KARACHI – Three human rights organizations commenting on the provincial government’s reported step towards incorporating feudal practices into the structure of government, has termed it an attempt to create a parallel system of justice, which goes against women and the common man.
No steps were taken after a jirga was held at the Chief Minister House last month, the Human Rights Commission of Pakistan, Aurat Foundation and Women’s Action Forum said in a joint statement.
They added: ” Now in a bolder move, an ordinance will be promulgated which will legitimize jirgas in Sindh.”
The three organizations stated that, in an unprecedented move, the “Sindh Amicable Settlement of Disputes Ordinance 2004” declared all jirgas to be legal.
“This is a blatant move which is intended to cancel all efforts of civil society organizations, as well as the Sindh High Court, to uproot the jirga system,” Ms Nadia Haroon, Ms Anis Haroon and Uzma Noorani of the HR organizations said.
Jirgas combine the function of legislature, judiciary and executive, creating a dangerous concentration of power, which was easily misused, adding the move would serve to further weaken the judiciary and eventually democracy. The very language used in the ordinance reflected a feudal mindset, they viewed.
According to them, the ordinance prohibited legal proceedings against individuals who participated in a jirga, thereby providing immunity to people who misused their power.
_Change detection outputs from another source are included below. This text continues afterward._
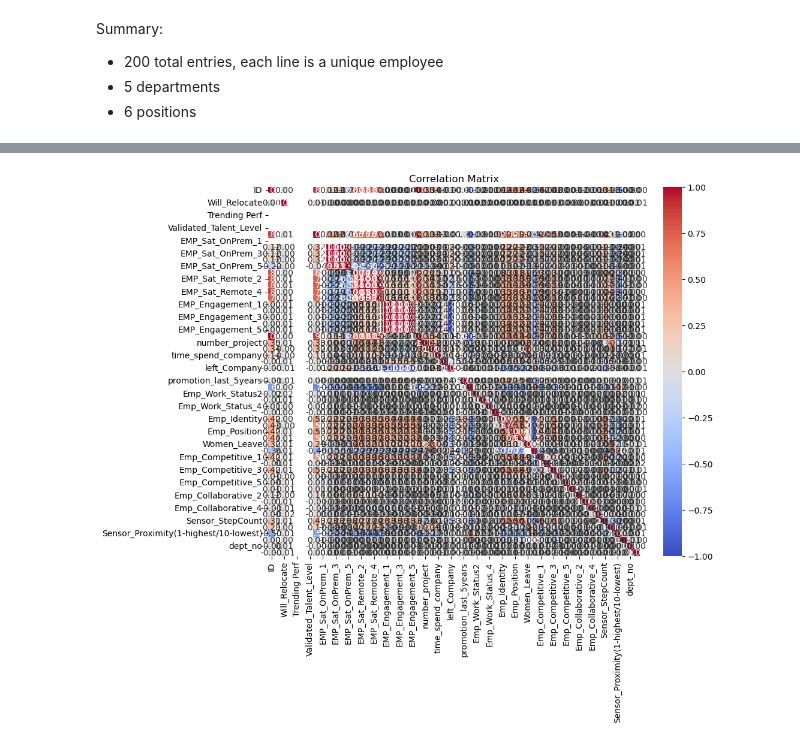
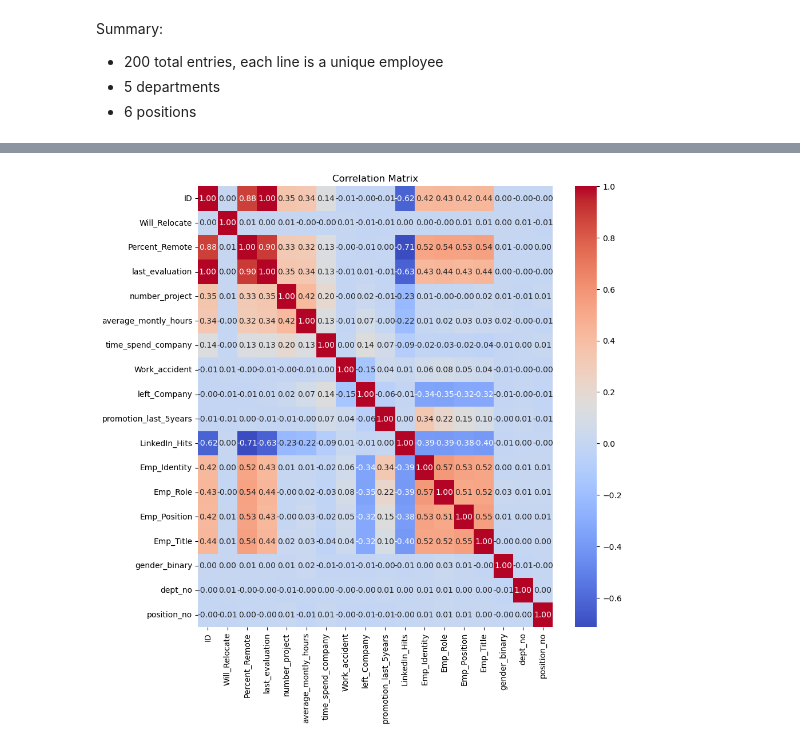
Before and after one commit to cmswart/group1-project4, a Jupyter notebook: exploration.ipynb, the cells around one changed output, grey strips where cells are left out. Drawn from its saved outputs; the diff is of its cells as text; code cells hidden in the pictures.

```diff
--- a/exploration.ipynb
+++ b/exploration.ipynb
@@ -51,6 +51,10 @@ Summary:
 * 200 total entries, each line is a unique employee
 * 5 departments
 * 6 positions
+# %%
+# dropping columns to make more usable
+
+hr_df.drop(hr_df.columns[[1,5,7,8,9,10,12,13,14,15,16,17,18,19,20,21,22,23,24,25,26,33,39,40,41,42,47,48,49,50,51,52,53,54,55,56,57,58,59,60,61]], axis=1, inplace=True)
 # %%
 le = LabelEncoder()
 hr_df['gender_binary'] = le.fit_transform(hr_df['Gender'])
@@ -69,13 +67,13 @@ hr_df.head()
 # %%
 #correlation heatmap
 
 # Correlation matrix
 corr = hr_df.corr()
 
 # Create a heatmap
-plt.figure(figsize=(10, 8))
+plt.figure(figsize=(10, 10))
 sns.heatmap(corr, annot=True, cmap='coolwarm', fmt=".2f")
 plt.title('Correlation Matrix')
 plt.show()
 # %% [output]
-[figure, old version]
+[figure, new version]
```
Also changed, not shown: parts of 1 cell of this notebook, 1 other file.
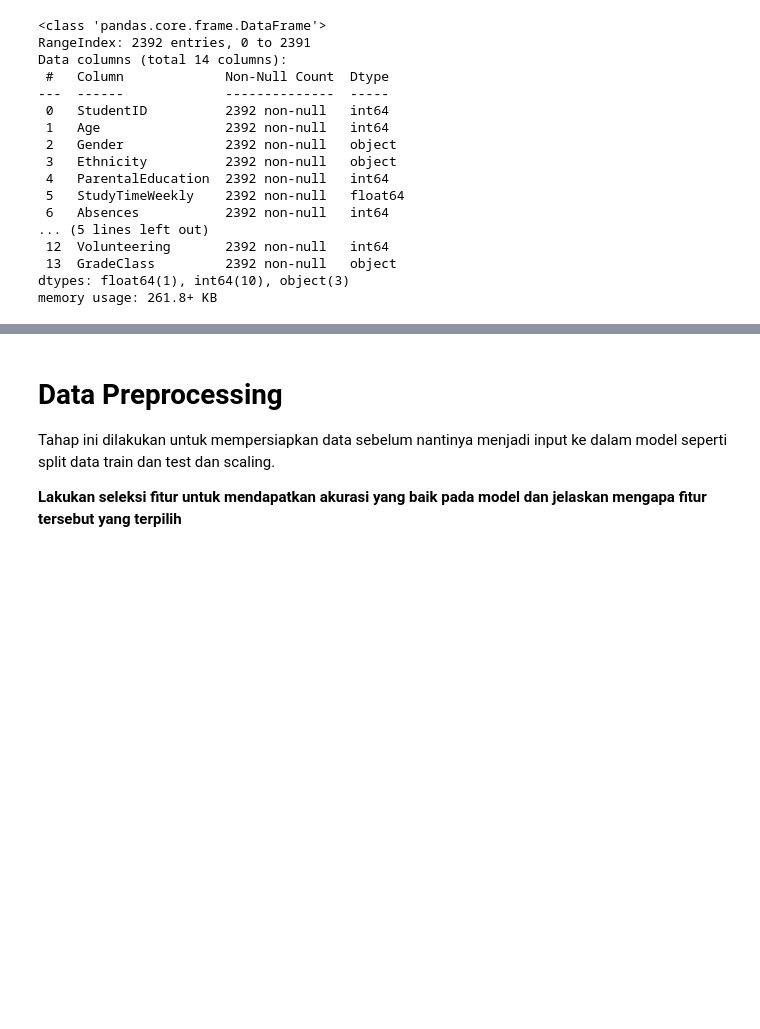
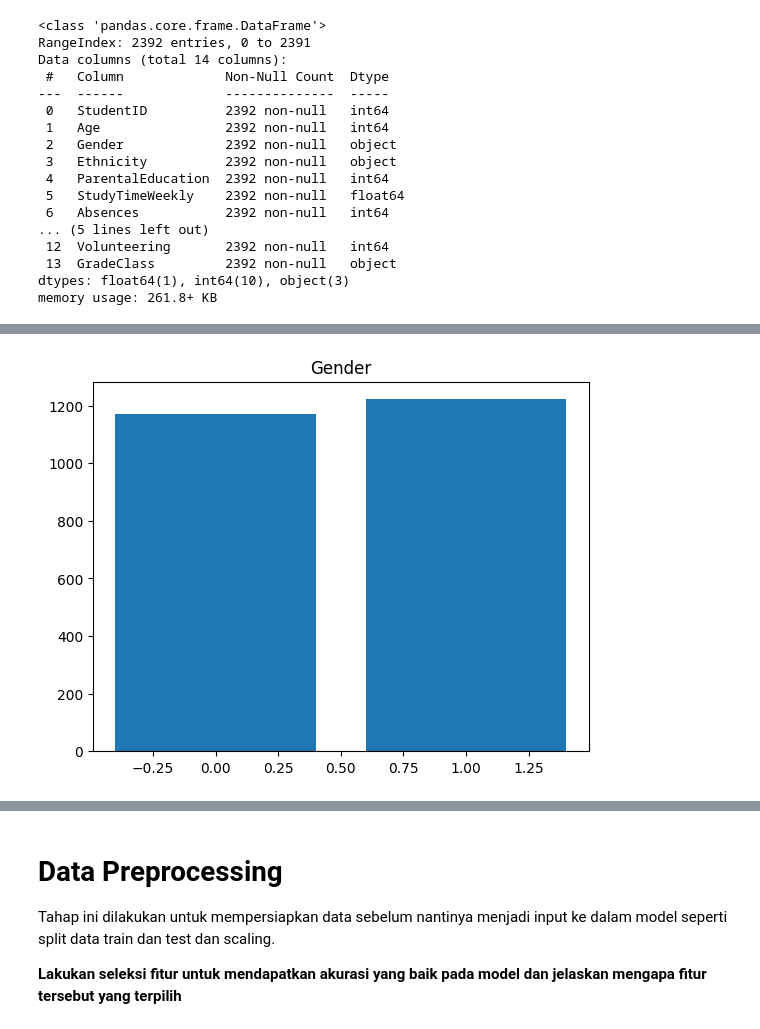
Before and after one commit to sultanjulyan/IF5140-Praktikum-1-Klasifikasi, a Jupyter notebook: IF5140_Praktikum_1_Klasifikasi_.ipynb, the cells around one changed output, grey strips where cells are left out. Cells and saved outputs as stored; diff of their text form; code cells hidden in the pictures; blank space fills up the shorter version.

```diff
--- a/IF5140_Praktikum_1_Klasifikasi_.ipynb
+++ b/IF5140_Praktikum_1_Klasifikasi_.ipynb
@@ -169,0 +208,6 @@ plt.show()
+# %%
+plt.title("Gender")
+plt.bar(eda_df["Gender"].value_counts().index, eda_df["Gender"].value_counts())
+plt.show()
+# %% [output]
+[figure, added]
```
Also changed, not shown: parts of 16 cells of this notebook.
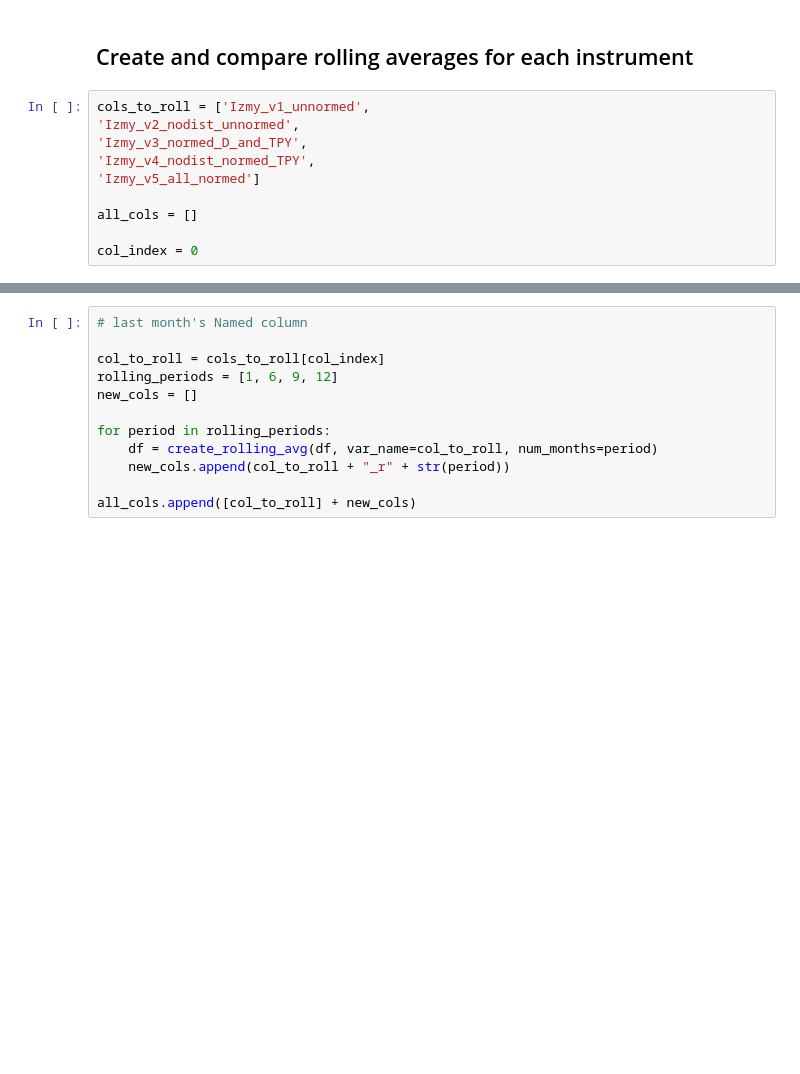
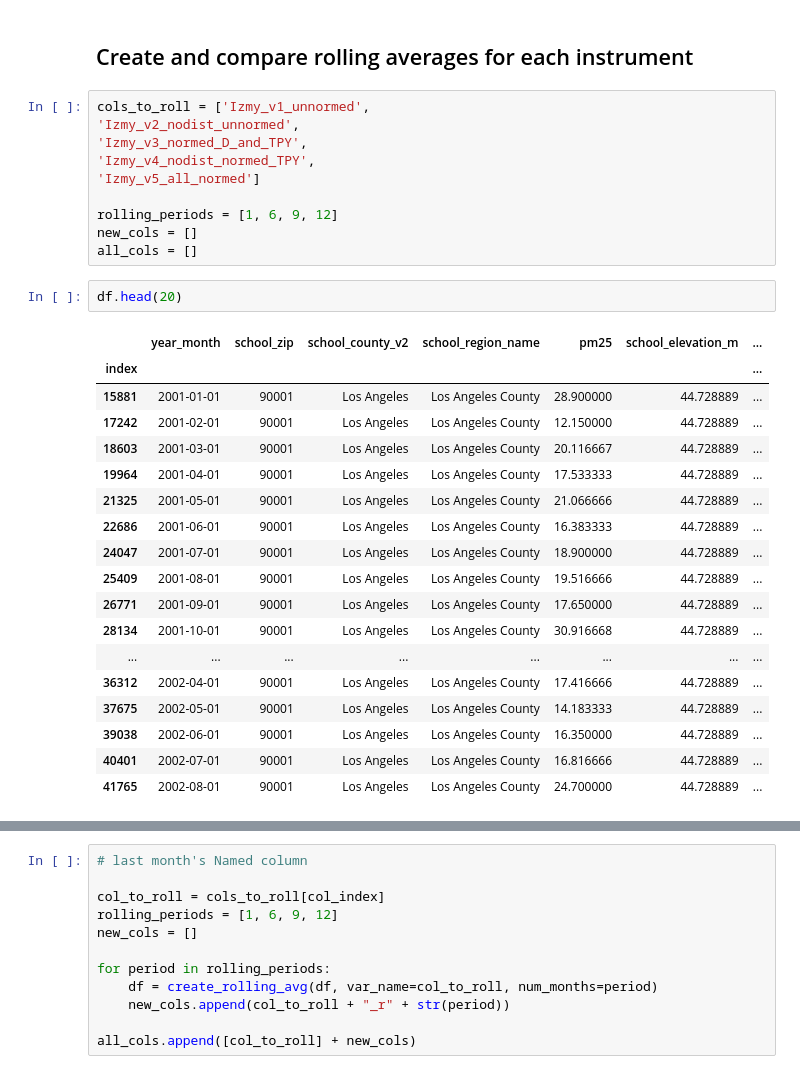
Before and after one commit to mattslyons/JLPS_capstone_project, a Jupyter notebook: modeling/modeling_new_inst_MSL 11-10-22.ipynb, the cells around one changed output, grey strips where cells are left out. Drawn from its saved outputs; the diff is of its cells as text; blank space fills up the shorter version.

```diff
--- a/modeling/modeling_new_inst_MSL 11-10-22.ipynb
+++ b/modeling/modeling_new_inst_MSL 11-10-22.ipynb
@@ -208,6 +208,27 @@ cols_to_roll = ['Izmy_v1_unnormed',
 'Izmy_v4_nodist_normed_TPY',
 'Izmy_v5_all_normed']
 
+rolling_periods = [1, 6, 9, 12]
+new_cols = []
 all_cols = []
-
-col_index = 0
+# %%
+df.head(20)
+# %% [output]
+|  | year_month | school_zip | school_county_v2 | school_region_name | pm25 | school_elevation_m | ... |
+| index |  |  |  |  |  |  | ... |
+| 15881 | 2001-01-01 | 90001 | Los Angeles | Los Angeles County | 28.900000 | 44.728889 | ... |
+| 17242 | 2001-02-01 | 90001 | Los Angeles | Los Angeles County | 12.150000 | 44.728889 | ... |
+| 18603 | 2001-03-01 | 90001 | Los Angeles | Los Angeles County | 20.116667 | 44.728889 | ... |
+| 19964 | 2001-04-01 | 90001 | Los Angeles | Los Angeles County | 17.533333 | 44.728889 | ... |
+| 21325 | 2001-05-01 | 90001 | Los Angeles | Los Angeles County | 21.066666 | 44.728889 | ... |
+| 22686 | 2001-06-01 | 90001 | Los Angeles | Los Angeles County | 16.383333 | 44.728889 | ... |
+| 24047 | 2001-07-01 | 90001 | Los Angeles | Los Angeles County | 18.900000 | 44.728889 | ... |
+| 25409 | 2001-08-01 | 90001 | Los Angeles | Los Angeles County | 19.516666 | 44.728889 | ... |
+| 26771 | 2001-09-01 | 90001 | Los Angeles | Los Angeles County | 17.650000 | 44.728889 | ... |
+| 28134 | 2001-10-01 | 90001 | Los Angeles | Los Angeles County | 30.916668 | 44.728889 | ... |
+| ... | ... | ... | ... | ... | ... | ... | ... |
+| 36312 | 2002-04-01 | 90001 | Los Angeles | Los Angeles County | 17.416666 | 44.728889 | ... |
+| 37675 | 2002-05-01 | 90001 | Los Angeles | Los Angeles County | 14.183333 | 44.728889 | ... |
+| 39038 | 2002-06-01 | 90001 | Los Angeles | Los Angeles County | 16.350000 | 44.728889 | ... |
+| 40401 | 2002-07-01 | 90001 | Los Angeles | Los Angeles County | 16.816666 | 44.728889 | ... |
+| 41765 | 2002-08-01 | 90001 | Los Angeles | Los Angeles County | 24.700000 | 44.728889 | ... |
```
Also changed, not shown: parts of 15 cells of this notebook, 2 other files.
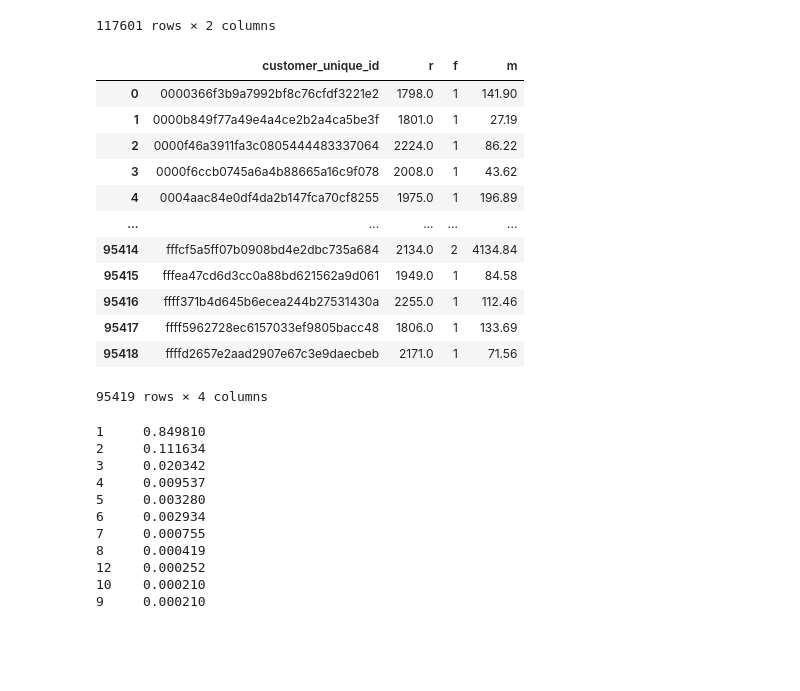
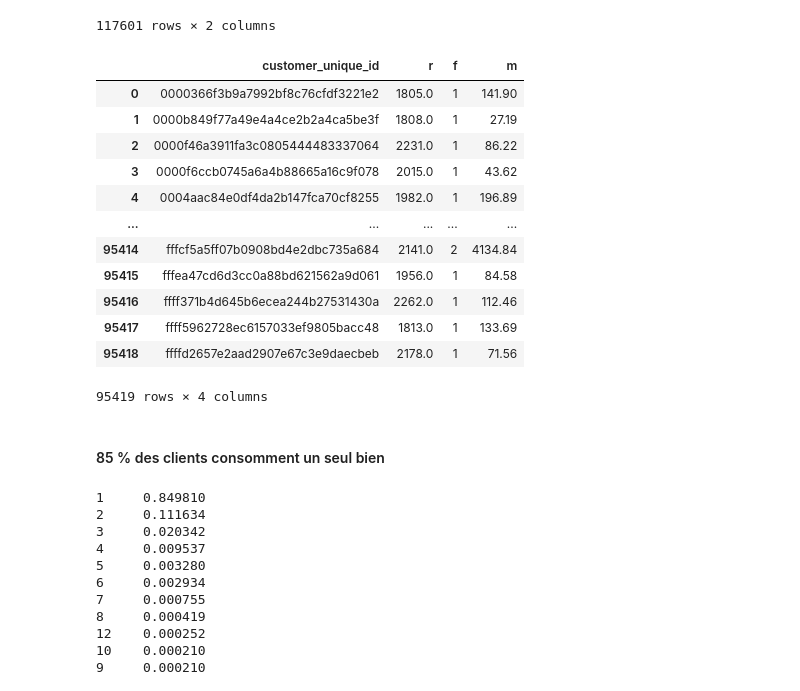
Before and after one commit to ArhurK/P5-Segmentez-les-clients-d-un-e-commerce, a Jupyter notebook: P5_Olist_Nettoyage.ipynb, the cells around one changed output. Drawn from its saved outputs; the diff is of its cells as text; code cells hidden in the pictures; blank space fills up the shorter version.

```diff
--- a/P5_Olist_Nettoyage.ipynb
+++ b/P5_Olist_Nettoyage.ipynb
@@ -323,3 +325,3 @@ Name: order_purchase_timestamp, Length: 117601, dtype: float64
 # %%
-df['N_days'] = (datetime.now() - df['order_purchase_timestamp']).astype('timedelta64[D]')
+df['nb_days'] = (datetime.now() - df['order_purchase_timestamp']).astype('timedelta64[D]')
 # %%
@@ -354,29 +356,31 @@ df[['customer_unique_id','order_purchase_timestamp']]
 | 117600 | 9aa5a8a2a616d12c8b2473429b1bdd1e | 2018-06-28 08:15:31 |
 117601 rows × 2 columns
 # %%
-rfm = df.groupby('customer_unique_id').agg({'N_days' : np.min,
+rfm = df.groupby('customer_unique_id').agg({'nb_days' : np.min,
                                       'order_purchase_timestamp' : len,
                                       'payment_value' : np.sum
                                      }).reset_index()
 
-rfm = rfm.rename(columns={'N_days' : 'r',
-            'order_purchase_timestamp' : 'f',
-            'payment_value' : 'm' })
+rfm = rfm.rename(columns={'nb_days' : 'r', # récence
+            'order_purchase_timestamp' : 'f', # fréquence
+            'payment_value' : 'm' }) # montant
 rfm
 # %% [output]
 |  | customer_unique_id | r | f | m |
-| 0 | 0000366f3b9a7992bf8c76cfdf3221e2 | 1798.0 | 1 | 141.90 |
-| 1 | 0000b849f77a49e4a4ce2b2a4ca5be3f | 1801.0 | 1 | 27.19 |
-| 2 | 0000f46a3911fa3c0805444483337064 | 2224.0 | 1 | 86.22 |
-| 3 | 0000f6ccb0745a6a4b88665a16c9f078 | 2008.0 | 1 | 43.62 |
-| 4 | 0004aac84e0df4da2b147fca70cf8255 | 1975.0 | 1 | 196.89 |
+| 0 | 0000366f3b9a7992bf8c76cfdf3221e2 | 1805.0 | 1 | 141.90 |
+| 1 | 0000b849f77a49e4a4ce2b2a4ca5be3f | 1808.0 | 1 | 27.19 |
+| 2 | 0000f46a3911fa3c0805444483337064 | 2231.0 | 1 | 86.22 |
+| 3 | 0000f6ccb0745a6a4b88665a16c9f078 | 2015.0 | 1 | 43.62 |
+| 4 | 0004aac84e0df4da2b147fca70cf8255 | 1982.0 | 1 | 196.89 |
 | ... | ... | ... | ... | ... |
-| 95414 | fffcf5a5ff07b0908bd4e2dbc735a684 | 2134.0 | 2 | 4134.84 |
-| 95415 | fffea47cd6d3cc0a88bd621562a9d061 | 1949.0 | 1 | 84.58 |
-| 95416 | ffff371b4d645b6ecea244b27531430a | 2255.0 | 1 | 112.46 |
-| 95417 | ffff5962728ec6157033ef9805bacc48 | 1806.0 | 1 | 133.69 |
-| 95418 | ffffd2657e2aad2907e67c3e9daecbeb | 2171.0 | 1 | 71.56 |
+| 95414 | fffcf5a5ff07b0908bd4e2dbc735a684 | 2141.0 | 2 | 4134.84 |
+| 95415 | fffea47cd6d3cc0a88bd621562a9d061 | 1956.0 | 1 | 84.58 |
+| 95416 | ffff371b4d645b6ecea244b27531430a | 2262.0 | 1 | 112.46 |
+| 95417 | ffff5962728ec6157033ef9805bacc48 | 1813.0 | 1 | 133.69 |
+| 95418 | ffffd2657e2aad2907e67c3e9daecbeb | 2178.0 | 1 | 71.56 |
 95419 rows × 4 columns
+# %% [markdown]
+#### 85 % des clients consomment un seul bien
 # %%
 rfm.f.value_counts(normalize=True)
 # %% [output]
```
Also changed, not shown: parts of 38 cells of this notebook.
This would further weaken the rule of law.The governor must not promulgate the ordinance, as it went against his past promises, they asserted. The federal government too must take notice of the state of affairs in Sindh. There was clear evidence of a steady decline in institutions, which provided the basis of democracy and justice, the women activists said.
There was no urgency in the matter and, therefore, there was no need to pass the ordinance in the presence of an elected government, they maintained. “The issue should be debated and discussed in the provincial assembly before a decision was taken.”
In addition, the “Removal from Service (Special Power) Sindh Ordinance 2004” was promulgated by the governor giving the chief minister powers to remove public servants.
The activists contended that it was a dangerous trend with power slowly being concentrated in the hands of the chief minister.